The Japanese language is written using two phonetic alphabets, known as Kana and Hiragana, and one ideographic alphabet known as Kanji. There are also several ways to write the Japanese language using the Roman alphabet. These methods are known as Romaji. The most popular Romaji system is the modified-Hepburn system. The one chosen by the Japanese government, Kunrei-shiki, is so stupid that it doesn't warrant comment.
Japanese teachers generally start by teaching Romaji, followed by Hiragana, then Katakana, then Kanji. Better teachers will skip Romaji. There are many problems with this method of teaching. It is essential that students learn Kanji from the very first lesson, so that Kanji cease to be seen as a difficult hurdle, something to be tackled at some point in the distant future. The very reason that Kanji are difficult is that they are not taught from the outset. A student learns to recognize various Japanese words, learns their meaning, and learns their pronunciation. These three aspects become one item in memory. A year or two later the student is introduced to the Kanji characters for these words. It is very difficult to add a Kanji character to something that has already been memorised.

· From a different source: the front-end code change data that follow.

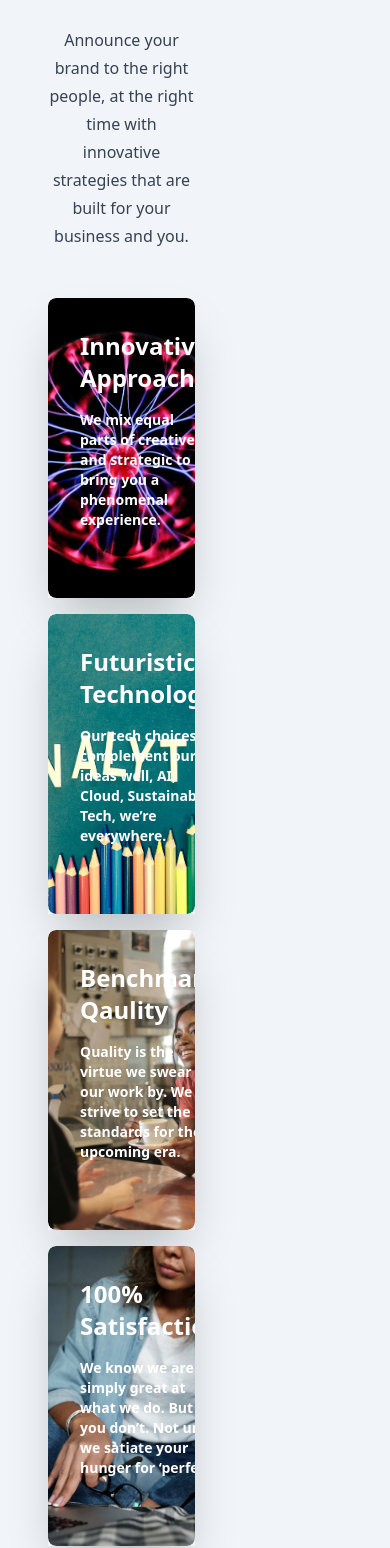
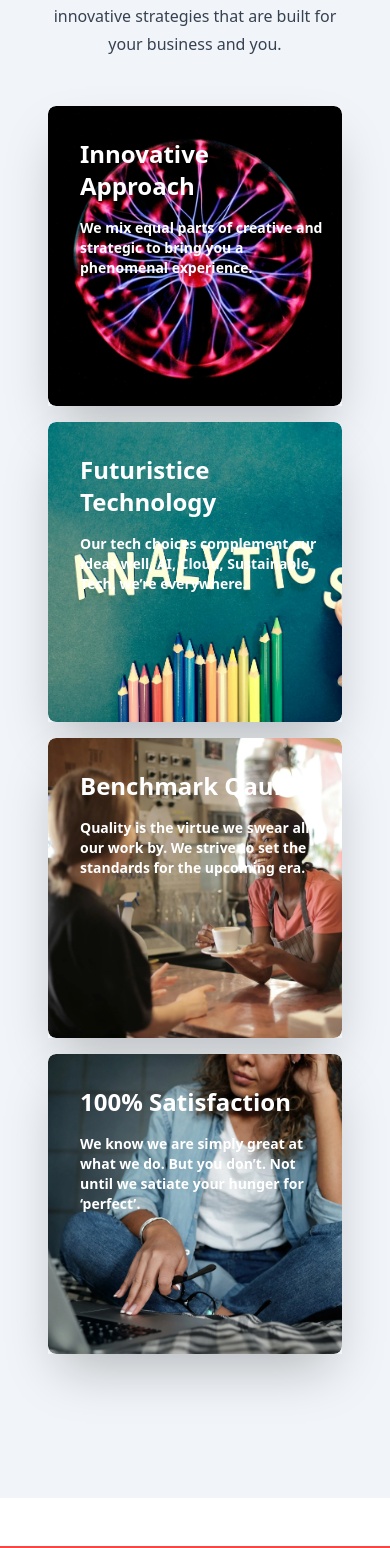
Before and after one commit to rkcoola792/media-dynox-revamped, a React (Vite) app: page / in a window 390 px wide. Shown: the part 4451-5999 px from the top of the page. Built offline with nearby package versions, Linux system fonts and the light colour scheme; the HTML template or start-up script is replaced by a standard one.

Commit message:
section 4 completed

```diff
--- a/src/components/Homepage/Section4.jsx
+++ b/src/components/Homepage/Section4.jsx
@@ -5,7 +5,7 @@ import FAQ from '../FAQ/FAQ'
 const Section4 = () => {
   return (
     <div className="left section-4 md:flex flex flex-col md:flex-row lg:px-24 px-12  bg-slate-100  py-24 mt-12 relative ">
-      <div className="sticky top-48 w-[50%]">
+      <div className="sticky top-48 sm:w-[50%]">
         <motion.div
           className="left lg:w-[65%] text-center md:text-left flex flex-col gap-8 sticky top-48 justify-center items-center"
           initial={{ opacity: 0, y: 75 }}
@@ -33,31 +33,31 @@ const Section4 = () => {
         </motion.div>
       </div>
 
-      <div className="right w-[50%]">
+      <div className="right sm:w-[50%]">
         <div className="right my-12 ">
           <div className="blogs sticky my-12 flex flex-col gap-4">
-            <div className="z-10 sticky top-48 right-12 bg-white rounded-lg">
+            <div className="z-10 sticky sm:top-48 top-[60%] right-12 bg-white rounded-lg">
               <FAQ
                 heading="Innovative Approach"
                 subheading="We mix equal parts of creative and strategic to bring you a phenomenal experience."
                 img="/FAQ1.webp"
               ></FAQ>
             </div>
-            <div className="z-20 bg-white sticky top-48 rounded-lg">
+            <div className="z-20 bg-white sticky sm:top-48 top-[60%] rounded-lg">
               <FAQ
                 heading="Futuristice Technology"
                 subheading="Our tech choices complement our ideas well, AI, Cloud, Sustainable Tech, we’re everywhere."
                 img="/FAQ2.jpeg"
               ></FAQ>
             </div>
-            <div className="z-30 bg-white sticky top-48 rounded-lg ">
+            <div className="z-30 bg-white sticky sm:top-48 top-[60%] rounded-lg ">
               <FAQ
                 heading="Benchmark Qaulity"
                 subheading="Quality is the virtue we swear all our work by. We strive to set the standards for the upcoming era."
                 img="/FAQ3.webp"
               ></FAQ>
             </div>
-            <div className="z-30 bg-white sticky top-48 rounded-lg ">
+            <div className="z-30 bg-white sticky sm:top-48 top-[60%] rounded-lg ">
               <FAQ
                 heading="100% Satisfaction"
                 subheading="We know we are simply great at what we do. But you don’t. Not until we satiate your hunger for ‘perfect’."
```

Only two people told me to learn some Kanji characters before moving to Japan, Mark Rebuck and Ben Jones. Mark sold me a huge number of Japanese language textbooks for a pitifully small amount of money, books which are still useful to me today, six years later.
For those wishing to visit Japan, the most useful thing to do is learn some Kanji characters. The best book to use for this purpose is called "Read Japanese Today" by Len Walsh, published by Tuttle. My copy has "Mark Rebuck, 1992" written in the front cover.